Three former Honolulu officials indicted in payout to former HPD Chief Kealoha
* Updated January 13, 7:24 AM
The State of Hawaiʻi Organization of Police Officers released a statement today following the federal criminal indictment against three former Honolulu officials.
The indictment was handed down against former city managing director Roy Amemiya (who worked in the capacity between 2015-2021), former Corporation Counsel Donna Leong (2013-2019), and former Honolulu Police Commission Chair Max Sword (2009-2020), accusing the three of allegedly conspiring to “embezzle, steal, obtain by fraud and otherwise without authority” taxpayer dollars to fund a payout made to former Honolulu police Chief Louis Kealoha.
All three reportedly pleaded not guilty
The indictment alleges that the conspirators attempted to omit and conceal, and cause others to omit and conceal details of the Kealoha payout from the City Council and the public.
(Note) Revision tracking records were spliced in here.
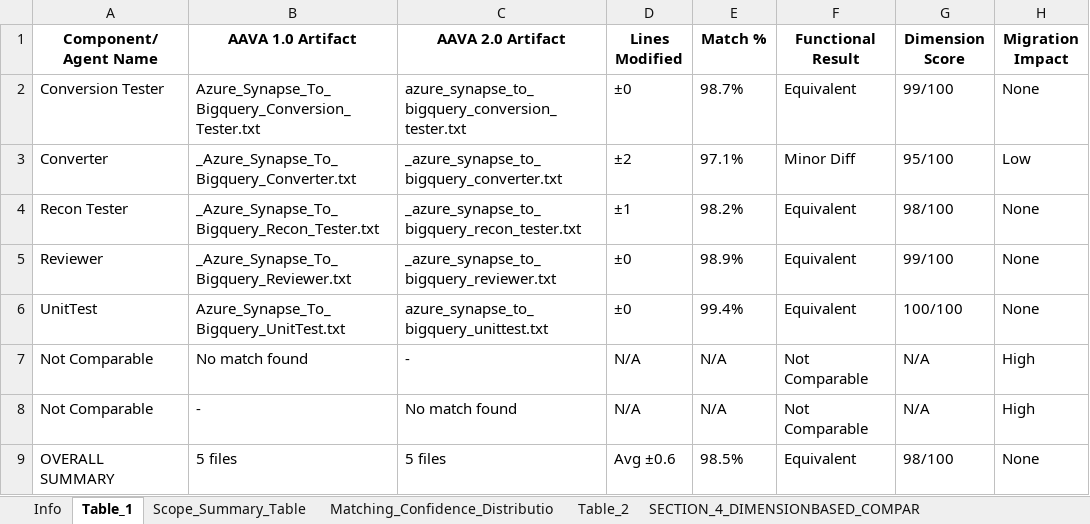
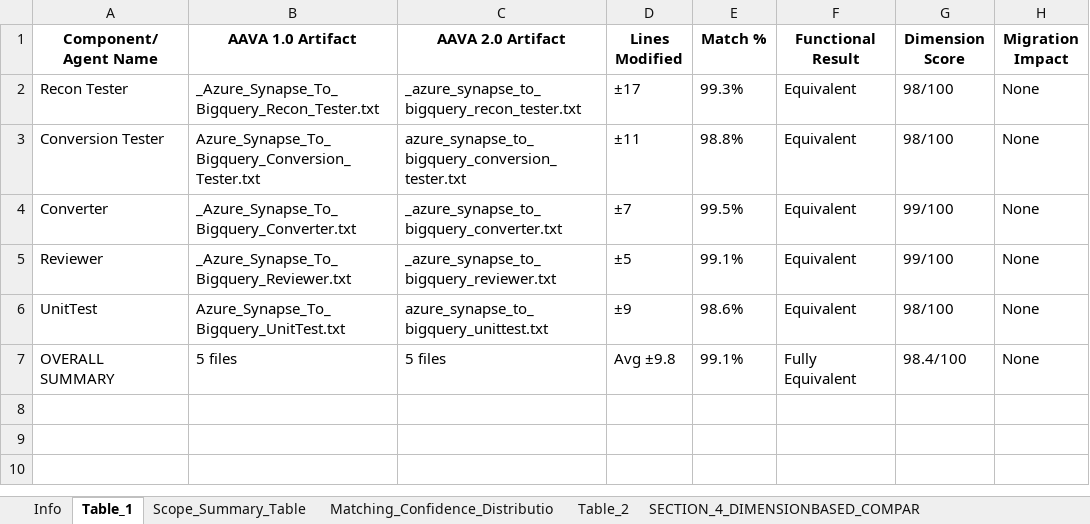
Before and after one commit to ELANSURIYAA/AAVA_Testing, an Excel workbook: ComparisonAgent_Output/DI Synapse To Bigquery Conversion_comparison/aava_enterprise_comparison_agent.xlsx, sheet Table_1, drawn as a sheet; values as stored, in another font and other column widths than the file's, no borders; removed rows and columns are numbered as before the commit, all else as after; the diff names each change by its address in the sheet, - before the commit and + after, or states it on an @@ line.

```diff
--- a/ComparisonAgent_Output/DI Synapse To Bigquery Conversion_comparison/aava_enterprise_comparison_agent.xlsx (sheet Table_1)
+++ b/ComparisonAgent_Output/DI Synapse To Bigquery Conversion_comparison/aava_enterprise_comparison_agent.xlsx (sheet Table_1)
+row 2: Recon Tester | _Azure_Synapse_To_Bigquery_Recon_Tester.txt | _azure_synapse_to_bigquery_recon_tester.txt | ±17 | 99.3% | Equivalent | 98/100 | None
-D3 (Lines Modified): ±0
+D3 (Lines Modified): ±11
-E3 (Match %): 98.7%
+E3 (Match %): 98.8%
-G3 (Dimension Score): 99/100
+G3 (Dimension Score): 98/100
-D4 (Lines Modified): ±2
+D4 (Lines Modified): ±7
-E4 (Match %): 97.1%
+E4 (Match %): 99.5%
-F4 (Functional Result): Minor Diff
+F4 (Functional Result): Equivalent
-G4 (Dimension Score): 95/100
+G4 (Dimension Score): 99/100
-H4 (Migration Impact): Low
+H4 (Migration Impact): None
-row 4: Recon Tester | _Azure_Synapse_To_Bigquery_Recon_Tester.txt | _azure_synapse_to_bigquery_recon_tester.txt | ±1 | 98.2% | Equivalent | 98/100 | None
-D5 (Lines Modified): ±0
+D5 (Lines Modified): ±5
-E5 (Match %): 98.9%
+E5 (Match %): 99.1%
-D6 (Lines Modified): ±0
+D6 (Lines Modified): ±9
-E6 (Match %): 99.4%
+E6 (Match %): 98.6%
-G6 (Dimension Score): 100/100
+G6 (Dimension Score): 98/100
-row 7: Not Comparable | No match found | - | N/A | N/A | Not Comparable | N/A | High
-row 8: Not Comparable | - | No match found | N/A | N/A | Not Comparable | N/A | High
-D7 (Lines Modified): Avg ±0.6
+D7 (Lines Modified): Avg ±9.8
-E7 (Match %): 98.5%
+E7 (Match %): 99.1%
-F7 (Functional Result): Equivalent
+F7 (Functional Result): Fully Equivalent
-G7 (Dimension Score): 98/100
+G7 (Dimension Score): 98.4/100
```
Also changed, not shown: sheet Table_3, sheet Overall_Migration_Risk_Level_LO, sheet Table_4, sheet SECTION_5_OVERALL_COMPARISON_RE, sheet _Component_Recon_Tester_, sheet SECTION_4_DIMENSIONBASED_COMPAR, 3 more sheets, other sheet tabs.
According to the indictment, “It was further part of the conspiracy that the conspirators would and did induce HPD to pay for Kealohaʻs payout from salary funds allocated in HPDʻs budget in order to circumvent City Council approval.”
The $250,000 payout was approved during a Jan. 18, 2017 Honolulu Police Commission meeting during a closed executive session, according to the indictment. “The agreement called for Kealoha to receive a lump sum payment of $250,000, of which $190,000 would be a severance payment, and $60,000 was fees, costs, and expenses.”
Kealoha has previously been convicted for his role and is currently serving a seven year sentence in a federal prison.
State of Hawaiʻi Organization of Police Officers President, Robert “Bobby” Cavaco said: “These federal indictments demonstrate no one is above the law and that Honolulu taxpayers deserve justice for being defrauded by these so-called leaders. Our police department is incredibly understaffed and there are not enough patrol officers now to try and keep our neighborhoods safe.”
Cavaco said that for the money was allegedly taken from money budgeted to hire more police officers, and called the accusations “sickening.”
The State of Hawaiʻi Organization of Police Officers represents over 2,600 police officers in the State of Hawaiʻi. Its officers serve in the Honolulu Police Department, Hawaiʻi County Police Department, Maui County Police Department, and Kaua’i County Police Department.